[Available records Boundary: Start]
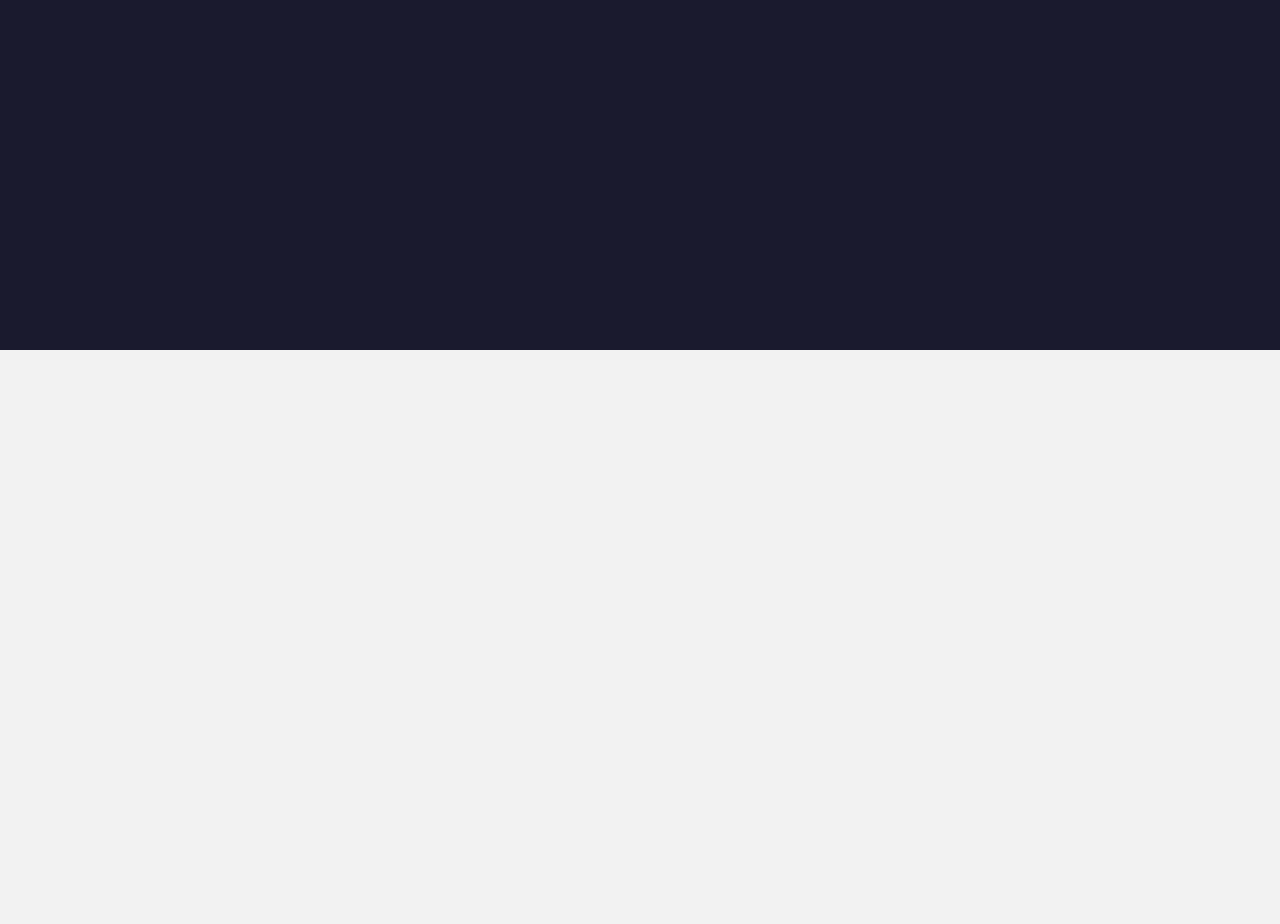
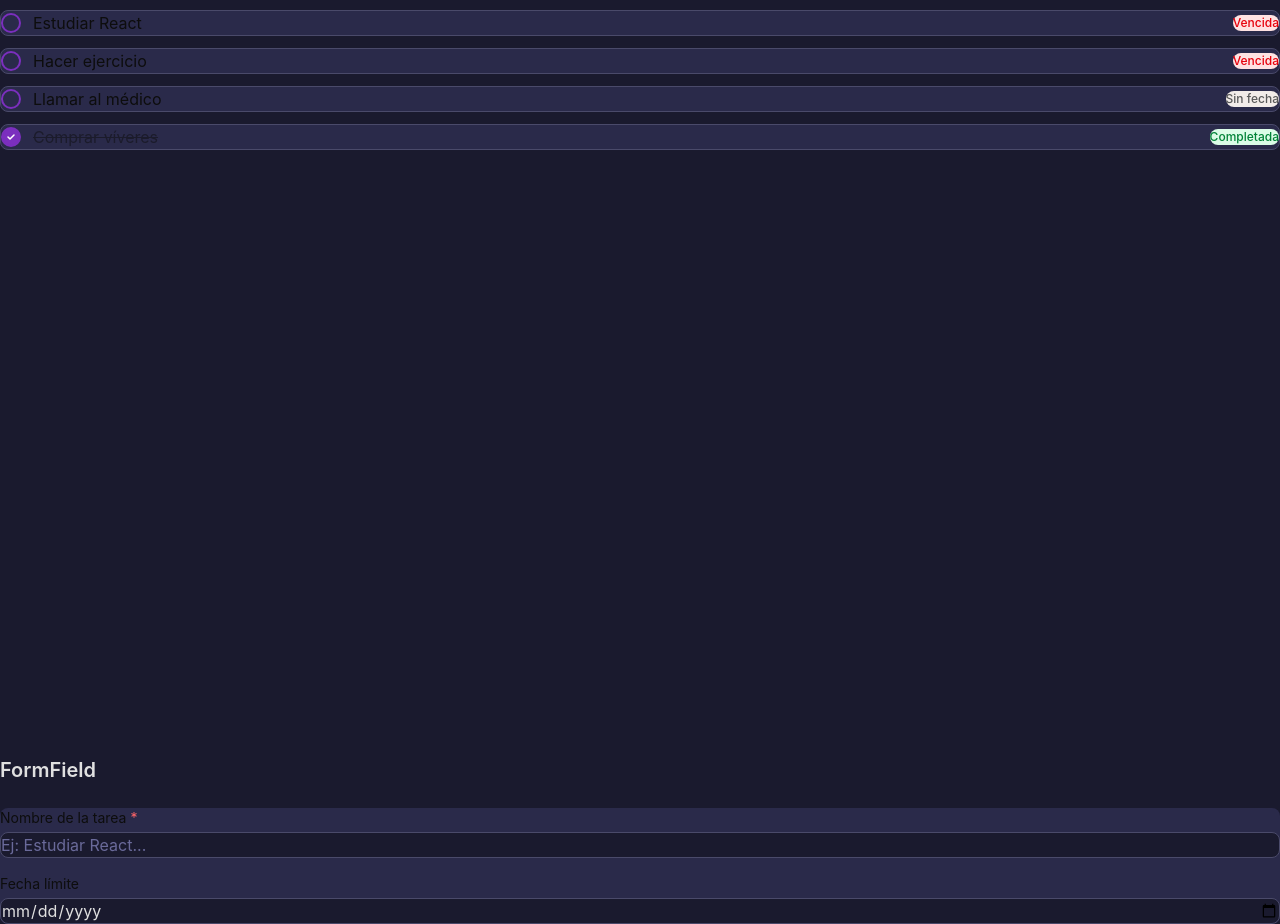
Before and after one commit to JDHernandez935/To-do-list, a React (Vite) app: page / in a window 1280 px wide. Shown: the part 450-1374 px from the top of the page. Before the commit the page ends 800 px from the top, so only its background shows below. Built offline with nearby package versions, Linux system fonts and the light colour scheme; a web font is replaced by a local one.

Commit message:
feat(molecules): se agregan las moleculas Formfield y taskitem

```diff
--- a/src/App.jsx
+++ b/src/App.jsx
@@ -4,10 +4,29 @@ import Text from "./atoms/Text"
 import Toggle from "./molecules/Toggle"
 import SearchBar from "./molecules/SearchBar"
 import IconButton from "./molecules/IconButton"
+import TaskItem from "./molecules/TaskItem"
+import FormField from "./molecules/FormField"
 
 function App() {
   const [darkMode, setDarkMode] = useState(false)
   const [search, setSearch] = useState("")
+
+  const [title, setTitle] = useState("")
+  const [date, setDate] = useState("")
+
+  const [tasks, setTasks] = useState([
+    { id: 1, title: "Entregar proyecto", dueDate: "2024-04-03", completed: false },
+    { id: 2, title: "Estudiar React", dueDate: "2024-04-04", completed: false },
+    { id: 3, title: "Hacer ejercicio", dueDate: "2024-04-10", completed: false },
+    { id: 4, title: "Llamar al médico", dueDate: null, completed: false },
+    { id: 5, title: "Comprar víveres", dueDate: "2024-04-01", completed: true },
+  ])
+
+  const handleToggle = (id) => {
+    setTasks(tasks.map(task =>
+      task.id === id ? { ...task, completed: !task.completed } : task
+    ))
+  }
 
   return (
     <div className="p-8 flex flex-col gap-6 bg-[#1a1a2e] min-h-screen">
@@ -58,7 +77,48 @@ function App() {
           iconClassName="text-white"
           size={24}
         />
+      </div>
 
+      <div className="p-8 flex flex-col gap-3 bg-[#1a1a2e] min-h-screen">
+        <Text variant="h2" className="text-[#e0e0e0] mb-4">Tareas</Text>
+        {tasks.map(task => (
+          <TaskItem
+            key={task.id}
+            task={task}
+            onToggle={handleToggle}
+            className="
+              px-4 py-3 rounded-lg
+              bg-[#2a2a4a] border border-[#4a4a6a]
+            "
+          />
+        ))}
+      </div>
+
+      <Text variant="h2" className="text-[#e0e0e0]">FormField</Text>
+      <div className="flex flex-col gap-4 p-4 rounded-lg bg-[#2a2a4a]">
+        <FormField
+          label="Nombre de la tarea"
+          placeholder="Ej: Estudiar React..."
+          value={title}
+          onChange={(e) => setTitle(e.target.value)}
+          required
+          inputClassName="
+            bg-[#1a1a2e] border-[#4a4a6a]
+            text-[#e0e0e0] placeholder-[#6a6a9a]
+            focus:border-[#7B2FBE]
+          "
+        />
+        <FormField
+          label="Fecha límite"
+          type="date"
+          value={date}
+          onChange={(e) => setDate(e.target.value)}
+          inputClassName="
+            bg-[#1a1a2e] border-[#4a4a6a]
+            text-[#e0e0e0]
+            focus:border-[#7B2FBE]
+          "
+        />
       </div>
     </div>
   )
--- /dev/null
+++ b/src/molecules/FormField.jsx
@@ -0,0 +1,21 @@
+import Text from "../atoms/Text"
+import Input from "../atoms/Input"
+
+function FormField({ label, placeholder, value, onChange, type = "text", className = "", inputClassName = "", required = false }) {
+  return (
+    <div className={`flex flex-col gap-1 ${className}`}>
+      <Text variant="small" className="font-medium">
+        {label} {required && <span className="text-red-400">*</span>}
+      </Text>
+      <Input
+        type={type}
+        value={value}
+        onChange={onChange}
+        placeholder={placeholder}
+        className={`px-4 py-2 rounded-lg border ${inputClassName}`}
+      />
+    </div>
+  )
+}
+
+export default FormField
--- /dev/null
+++ b/src/molecules/TaskItem.jsx
@@ -0,0 +1,58 @@
+import Checkbox from "../atoms/Checkbox"
+import Text from "../atoms/Text"
+import Badge from "../atoms/Badge"
+
+function TaskItem({ task, onToggle, className = "" }) {
+  const getVariant = (dueDate, completed) => {
+    if (completed) return "completed"
+    if (!dueDate) return "default"
+
+    const today = new Date()
+    const due = new Date(dueDate)
+
+    today.setHours(0, 0, 0, 0)
+    due.setHours(0, 0, 0, 0)
+
+    const diff = Math.ceil((due - today) / (1000 * 60 * 60 * 24))
+
+    if (diff < 0) return "overdue"
+    if (diff === 0) return "today"
+    if (diff === 1) return "tomorrow"
+    if (diff <= 3) return "soon"
+    return "default"
+  }
+
+  const getLabel = (variant) => {
+    const labels = {
+      completed: "Completada",
+      overdue: "Vencida",
+      today: "Hoy",
+      tomorrow: "Mañana",
+      soon: "Próximo",
+      default: "Sin fecha",
+    }
+    return labels[variant]
+  }
+
+  const variant = getVariant(task.dueDate, task.completed)
+
+  return (
+    <div className={`flex items-center gap-3 ${className}`}>
+      <Checkbox
+        checked={task.completed}
+        onChange={() => onToggle(task.id)}
+        className="w-5 h-5 rounded-full border-2 border-[#7B2FBE]"
+        checkedClassName="bg-[#7B2FBE] border-[#7B2FBE]"
+      />
+      <Text
+        variant="body"
+        className={`flex-1 ${task.completed ? "line-through opacity-50" : ""}`}
+      >
+        {task.title}
+      </Text>
+      <Badge label={getLabel(variant)} variant={variant} />
+    </div>
+  )
+}
+
+export default TaskItem
```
[Available records Boundary: End]
Assignment » Copy every line above that holds the word "completed".

Answer to this problem »
+    { id: 1, title: "Entregar proyecto", dueDate: "2024-04-03", completed: false },
+    { id: 2, title: "Estudiar React", dueDate: "2024-04-04", completed: false },
+    { id: 3, title: "Hacer ejercicio", dueDate: "2024-04-10", completed: false },
+    { id: 4, title: "Llamar al médico", dueDate: null, completed: false },
+    { id: 5, title: "Comprar víveres", dueDate: "2024-04-01", completed: true },
+      task.id === id ? { ...task, completed: !task.completed } : task
+  const getVariant = (dueDate, completed) => {
+    if (completed) return "completed"
+      completed: "Completada",
+  const variant = getVariant(task.dueDate, task.completed)
+        checked={task.completed}
+        className={`flex-1 ${task.completed ? "line-through opacity-50" : ""}`}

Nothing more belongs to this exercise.